### [Prompt]
Please state how many lines of the data contain "else". The number by itself is enough.

[Before-and-after change data]
· · ·

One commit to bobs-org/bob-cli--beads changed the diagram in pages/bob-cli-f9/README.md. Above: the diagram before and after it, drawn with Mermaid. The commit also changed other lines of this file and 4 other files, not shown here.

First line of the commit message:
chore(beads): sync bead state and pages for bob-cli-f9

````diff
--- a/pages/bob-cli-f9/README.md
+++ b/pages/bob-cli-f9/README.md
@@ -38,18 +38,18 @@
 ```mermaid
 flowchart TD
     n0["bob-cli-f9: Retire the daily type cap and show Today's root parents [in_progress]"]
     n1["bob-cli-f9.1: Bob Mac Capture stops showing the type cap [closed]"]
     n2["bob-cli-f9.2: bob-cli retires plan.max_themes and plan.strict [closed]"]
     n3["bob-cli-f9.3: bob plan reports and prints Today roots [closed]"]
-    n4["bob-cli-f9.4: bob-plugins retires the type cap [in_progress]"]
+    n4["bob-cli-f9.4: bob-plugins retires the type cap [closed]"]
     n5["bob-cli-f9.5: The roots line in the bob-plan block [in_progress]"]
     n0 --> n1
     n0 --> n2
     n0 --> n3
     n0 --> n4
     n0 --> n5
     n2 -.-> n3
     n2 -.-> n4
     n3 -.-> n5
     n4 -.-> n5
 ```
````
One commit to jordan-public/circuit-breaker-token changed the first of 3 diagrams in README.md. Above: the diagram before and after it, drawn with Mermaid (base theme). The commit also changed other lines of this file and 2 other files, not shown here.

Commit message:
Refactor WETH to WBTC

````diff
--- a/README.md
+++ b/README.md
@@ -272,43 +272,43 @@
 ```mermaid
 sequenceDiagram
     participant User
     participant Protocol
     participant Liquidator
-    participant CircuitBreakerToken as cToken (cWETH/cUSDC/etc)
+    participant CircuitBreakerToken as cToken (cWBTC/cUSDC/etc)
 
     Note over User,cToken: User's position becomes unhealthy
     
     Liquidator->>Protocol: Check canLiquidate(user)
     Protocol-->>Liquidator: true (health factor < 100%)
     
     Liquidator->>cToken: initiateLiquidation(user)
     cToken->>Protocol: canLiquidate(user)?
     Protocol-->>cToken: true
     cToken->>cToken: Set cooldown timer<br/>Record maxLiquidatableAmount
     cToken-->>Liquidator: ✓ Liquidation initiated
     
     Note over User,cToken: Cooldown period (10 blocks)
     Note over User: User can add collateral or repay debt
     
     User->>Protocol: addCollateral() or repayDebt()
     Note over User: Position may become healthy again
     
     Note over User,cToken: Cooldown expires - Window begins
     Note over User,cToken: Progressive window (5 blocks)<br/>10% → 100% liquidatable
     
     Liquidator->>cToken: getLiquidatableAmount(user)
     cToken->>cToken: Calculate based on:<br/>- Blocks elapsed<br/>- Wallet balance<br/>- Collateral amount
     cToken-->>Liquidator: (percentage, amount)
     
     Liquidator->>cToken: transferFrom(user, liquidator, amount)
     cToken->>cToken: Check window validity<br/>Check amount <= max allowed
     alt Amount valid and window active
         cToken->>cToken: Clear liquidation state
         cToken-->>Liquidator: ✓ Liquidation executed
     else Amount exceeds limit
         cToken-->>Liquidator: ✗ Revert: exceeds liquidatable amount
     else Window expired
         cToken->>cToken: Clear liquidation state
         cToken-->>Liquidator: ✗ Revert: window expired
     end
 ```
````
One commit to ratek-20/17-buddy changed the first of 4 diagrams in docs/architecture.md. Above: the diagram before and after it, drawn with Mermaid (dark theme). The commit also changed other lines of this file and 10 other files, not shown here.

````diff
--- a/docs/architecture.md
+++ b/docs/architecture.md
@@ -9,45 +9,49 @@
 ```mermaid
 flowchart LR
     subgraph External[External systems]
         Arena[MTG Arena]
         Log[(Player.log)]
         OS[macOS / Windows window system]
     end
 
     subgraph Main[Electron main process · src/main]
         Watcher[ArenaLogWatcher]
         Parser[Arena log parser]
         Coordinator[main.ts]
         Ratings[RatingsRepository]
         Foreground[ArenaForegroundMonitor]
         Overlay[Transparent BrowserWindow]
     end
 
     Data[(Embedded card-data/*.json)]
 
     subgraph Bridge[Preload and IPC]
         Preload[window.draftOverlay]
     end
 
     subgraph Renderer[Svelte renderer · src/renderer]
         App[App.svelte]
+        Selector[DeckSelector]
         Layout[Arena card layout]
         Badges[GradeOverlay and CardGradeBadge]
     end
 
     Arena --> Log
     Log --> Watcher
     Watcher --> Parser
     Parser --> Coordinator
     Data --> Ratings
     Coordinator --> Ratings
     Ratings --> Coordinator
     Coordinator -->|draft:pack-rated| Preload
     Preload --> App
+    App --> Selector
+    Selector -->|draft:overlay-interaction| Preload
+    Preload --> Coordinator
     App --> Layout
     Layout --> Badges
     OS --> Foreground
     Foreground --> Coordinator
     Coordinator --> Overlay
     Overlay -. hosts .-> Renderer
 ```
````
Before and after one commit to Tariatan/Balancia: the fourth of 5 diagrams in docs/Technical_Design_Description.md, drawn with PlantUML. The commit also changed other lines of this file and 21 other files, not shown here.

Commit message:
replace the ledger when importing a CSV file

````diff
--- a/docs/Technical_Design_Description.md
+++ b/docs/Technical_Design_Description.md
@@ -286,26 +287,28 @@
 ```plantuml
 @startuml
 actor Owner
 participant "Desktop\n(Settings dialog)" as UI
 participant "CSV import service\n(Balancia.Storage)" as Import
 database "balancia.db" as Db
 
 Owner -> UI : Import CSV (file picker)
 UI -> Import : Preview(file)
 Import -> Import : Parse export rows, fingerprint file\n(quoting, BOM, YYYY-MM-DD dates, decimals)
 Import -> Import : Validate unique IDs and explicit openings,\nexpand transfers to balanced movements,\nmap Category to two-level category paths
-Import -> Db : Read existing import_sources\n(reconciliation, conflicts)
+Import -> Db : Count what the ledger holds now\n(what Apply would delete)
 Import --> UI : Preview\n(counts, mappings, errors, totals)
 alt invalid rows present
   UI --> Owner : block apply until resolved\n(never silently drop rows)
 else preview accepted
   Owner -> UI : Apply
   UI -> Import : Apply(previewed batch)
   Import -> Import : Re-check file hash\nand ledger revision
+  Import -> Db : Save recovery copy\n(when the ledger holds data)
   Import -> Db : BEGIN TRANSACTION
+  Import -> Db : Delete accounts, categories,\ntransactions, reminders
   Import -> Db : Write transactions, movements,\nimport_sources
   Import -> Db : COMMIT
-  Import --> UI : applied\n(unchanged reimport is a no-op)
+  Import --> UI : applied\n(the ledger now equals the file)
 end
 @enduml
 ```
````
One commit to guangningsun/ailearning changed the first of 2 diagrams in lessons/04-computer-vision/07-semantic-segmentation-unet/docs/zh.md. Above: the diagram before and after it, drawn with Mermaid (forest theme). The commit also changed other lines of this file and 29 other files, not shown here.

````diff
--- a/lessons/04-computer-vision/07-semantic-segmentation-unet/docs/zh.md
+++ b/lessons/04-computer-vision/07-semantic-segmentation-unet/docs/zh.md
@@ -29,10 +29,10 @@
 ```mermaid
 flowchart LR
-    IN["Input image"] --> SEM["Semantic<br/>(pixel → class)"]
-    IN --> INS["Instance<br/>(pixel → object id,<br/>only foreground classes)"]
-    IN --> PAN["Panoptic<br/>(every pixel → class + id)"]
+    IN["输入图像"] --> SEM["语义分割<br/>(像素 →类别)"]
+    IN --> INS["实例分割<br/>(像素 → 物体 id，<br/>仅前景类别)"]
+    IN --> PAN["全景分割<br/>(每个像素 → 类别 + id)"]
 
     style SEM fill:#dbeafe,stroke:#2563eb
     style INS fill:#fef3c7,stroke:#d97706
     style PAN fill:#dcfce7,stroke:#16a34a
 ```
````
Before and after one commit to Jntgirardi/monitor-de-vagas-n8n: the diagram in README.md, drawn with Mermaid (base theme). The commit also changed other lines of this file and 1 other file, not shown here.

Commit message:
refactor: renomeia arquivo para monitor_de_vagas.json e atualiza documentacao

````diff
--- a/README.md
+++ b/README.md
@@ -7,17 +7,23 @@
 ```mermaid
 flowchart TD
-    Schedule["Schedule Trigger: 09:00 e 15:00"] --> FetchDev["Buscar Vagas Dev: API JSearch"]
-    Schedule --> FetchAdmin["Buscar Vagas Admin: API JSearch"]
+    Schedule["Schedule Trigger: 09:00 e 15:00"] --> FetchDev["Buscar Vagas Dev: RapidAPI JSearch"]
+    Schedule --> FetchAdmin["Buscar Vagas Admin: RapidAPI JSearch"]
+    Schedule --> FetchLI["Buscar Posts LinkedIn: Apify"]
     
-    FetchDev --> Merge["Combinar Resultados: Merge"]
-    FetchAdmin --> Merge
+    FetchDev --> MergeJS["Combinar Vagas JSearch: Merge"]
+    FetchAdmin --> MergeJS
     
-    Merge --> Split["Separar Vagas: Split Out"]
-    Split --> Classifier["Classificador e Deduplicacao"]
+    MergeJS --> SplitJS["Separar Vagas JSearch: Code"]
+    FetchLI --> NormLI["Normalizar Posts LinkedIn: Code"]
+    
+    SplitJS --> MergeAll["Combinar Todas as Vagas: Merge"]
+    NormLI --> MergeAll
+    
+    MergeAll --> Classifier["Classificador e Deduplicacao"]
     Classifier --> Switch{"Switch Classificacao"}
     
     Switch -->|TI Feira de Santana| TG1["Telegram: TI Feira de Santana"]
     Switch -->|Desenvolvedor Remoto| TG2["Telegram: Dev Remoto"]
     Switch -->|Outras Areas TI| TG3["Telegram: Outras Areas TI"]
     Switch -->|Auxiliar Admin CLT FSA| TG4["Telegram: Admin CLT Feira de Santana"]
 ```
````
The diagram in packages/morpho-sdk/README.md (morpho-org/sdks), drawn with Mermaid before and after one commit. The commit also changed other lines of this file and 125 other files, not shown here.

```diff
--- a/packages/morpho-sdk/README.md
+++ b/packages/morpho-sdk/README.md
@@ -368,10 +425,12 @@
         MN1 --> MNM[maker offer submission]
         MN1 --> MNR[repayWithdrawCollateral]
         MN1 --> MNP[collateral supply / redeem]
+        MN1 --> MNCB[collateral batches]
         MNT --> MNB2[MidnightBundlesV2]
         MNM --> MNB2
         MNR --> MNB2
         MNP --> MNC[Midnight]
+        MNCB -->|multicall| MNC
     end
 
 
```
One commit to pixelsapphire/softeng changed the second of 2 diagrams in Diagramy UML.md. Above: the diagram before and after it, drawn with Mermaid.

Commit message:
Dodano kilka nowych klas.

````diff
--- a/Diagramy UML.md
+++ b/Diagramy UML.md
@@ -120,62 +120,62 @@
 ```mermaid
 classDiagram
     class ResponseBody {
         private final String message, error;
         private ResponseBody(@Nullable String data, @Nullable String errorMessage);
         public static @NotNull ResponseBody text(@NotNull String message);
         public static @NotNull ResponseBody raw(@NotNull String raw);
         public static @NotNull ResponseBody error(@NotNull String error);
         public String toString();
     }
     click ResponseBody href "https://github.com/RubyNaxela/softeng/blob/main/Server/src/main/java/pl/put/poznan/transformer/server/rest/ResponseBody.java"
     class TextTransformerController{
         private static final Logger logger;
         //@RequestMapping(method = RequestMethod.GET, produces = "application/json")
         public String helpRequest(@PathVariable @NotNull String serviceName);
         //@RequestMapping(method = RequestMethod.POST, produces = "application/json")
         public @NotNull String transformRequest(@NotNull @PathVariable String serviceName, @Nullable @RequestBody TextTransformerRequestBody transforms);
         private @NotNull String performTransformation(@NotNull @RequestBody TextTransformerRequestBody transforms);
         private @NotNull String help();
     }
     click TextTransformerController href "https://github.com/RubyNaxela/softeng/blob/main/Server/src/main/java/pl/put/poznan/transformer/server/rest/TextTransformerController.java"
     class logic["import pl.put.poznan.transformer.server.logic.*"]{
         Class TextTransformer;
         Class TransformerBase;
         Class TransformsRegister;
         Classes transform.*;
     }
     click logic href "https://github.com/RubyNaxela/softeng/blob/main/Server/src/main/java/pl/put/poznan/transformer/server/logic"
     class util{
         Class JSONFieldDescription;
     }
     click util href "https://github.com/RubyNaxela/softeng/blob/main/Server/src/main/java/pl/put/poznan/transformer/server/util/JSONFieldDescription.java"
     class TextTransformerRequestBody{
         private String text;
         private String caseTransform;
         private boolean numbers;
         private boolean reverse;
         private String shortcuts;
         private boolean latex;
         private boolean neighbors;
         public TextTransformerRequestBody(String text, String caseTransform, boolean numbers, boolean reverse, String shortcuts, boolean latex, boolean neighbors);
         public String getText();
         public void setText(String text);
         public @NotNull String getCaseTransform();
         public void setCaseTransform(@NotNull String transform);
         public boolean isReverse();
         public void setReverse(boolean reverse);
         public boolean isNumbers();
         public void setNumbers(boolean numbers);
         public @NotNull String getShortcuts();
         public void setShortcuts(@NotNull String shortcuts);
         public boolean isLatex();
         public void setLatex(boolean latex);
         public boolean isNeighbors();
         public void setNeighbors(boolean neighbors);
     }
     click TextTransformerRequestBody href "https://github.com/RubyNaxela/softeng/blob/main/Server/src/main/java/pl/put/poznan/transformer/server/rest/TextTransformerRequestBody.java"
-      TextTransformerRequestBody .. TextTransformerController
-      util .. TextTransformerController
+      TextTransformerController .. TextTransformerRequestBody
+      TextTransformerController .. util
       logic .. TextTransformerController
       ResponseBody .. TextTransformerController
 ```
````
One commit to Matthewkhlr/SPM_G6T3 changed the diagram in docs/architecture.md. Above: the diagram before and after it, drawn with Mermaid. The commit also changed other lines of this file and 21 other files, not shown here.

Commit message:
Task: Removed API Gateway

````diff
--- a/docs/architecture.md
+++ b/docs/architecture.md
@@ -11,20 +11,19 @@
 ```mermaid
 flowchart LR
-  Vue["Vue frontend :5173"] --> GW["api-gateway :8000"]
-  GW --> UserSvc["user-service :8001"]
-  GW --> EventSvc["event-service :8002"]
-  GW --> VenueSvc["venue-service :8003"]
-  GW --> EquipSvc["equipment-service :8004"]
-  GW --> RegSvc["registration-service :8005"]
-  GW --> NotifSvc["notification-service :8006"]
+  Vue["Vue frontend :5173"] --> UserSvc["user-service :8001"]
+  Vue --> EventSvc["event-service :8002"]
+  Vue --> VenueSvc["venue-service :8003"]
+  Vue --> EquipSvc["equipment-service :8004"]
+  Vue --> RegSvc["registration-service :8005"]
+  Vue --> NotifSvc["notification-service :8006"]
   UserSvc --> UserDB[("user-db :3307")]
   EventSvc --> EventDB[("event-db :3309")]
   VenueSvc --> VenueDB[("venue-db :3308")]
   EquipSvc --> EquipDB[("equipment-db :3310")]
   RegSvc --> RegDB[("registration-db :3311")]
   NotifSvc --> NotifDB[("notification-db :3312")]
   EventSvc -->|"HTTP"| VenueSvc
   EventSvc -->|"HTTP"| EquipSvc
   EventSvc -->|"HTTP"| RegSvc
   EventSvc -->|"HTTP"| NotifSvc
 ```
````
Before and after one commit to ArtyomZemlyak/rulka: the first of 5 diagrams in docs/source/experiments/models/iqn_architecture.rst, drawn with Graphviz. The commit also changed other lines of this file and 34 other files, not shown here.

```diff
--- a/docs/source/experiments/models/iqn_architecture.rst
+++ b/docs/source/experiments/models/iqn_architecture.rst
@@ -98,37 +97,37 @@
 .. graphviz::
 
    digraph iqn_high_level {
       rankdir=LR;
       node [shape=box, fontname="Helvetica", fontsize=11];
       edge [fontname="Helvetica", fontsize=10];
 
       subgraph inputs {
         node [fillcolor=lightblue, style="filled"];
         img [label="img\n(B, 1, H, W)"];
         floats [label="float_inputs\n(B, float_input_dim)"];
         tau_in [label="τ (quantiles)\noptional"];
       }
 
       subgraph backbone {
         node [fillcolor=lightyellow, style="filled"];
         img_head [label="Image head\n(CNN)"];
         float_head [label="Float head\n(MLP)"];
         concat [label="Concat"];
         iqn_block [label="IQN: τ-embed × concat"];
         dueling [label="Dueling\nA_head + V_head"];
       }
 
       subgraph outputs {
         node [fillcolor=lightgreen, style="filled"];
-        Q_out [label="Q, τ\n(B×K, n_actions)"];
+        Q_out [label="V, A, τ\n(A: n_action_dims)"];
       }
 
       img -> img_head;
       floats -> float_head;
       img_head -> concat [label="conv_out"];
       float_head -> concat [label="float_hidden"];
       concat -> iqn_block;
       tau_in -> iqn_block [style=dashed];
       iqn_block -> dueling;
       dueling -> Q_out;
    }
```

· · ·

### [Result below]
3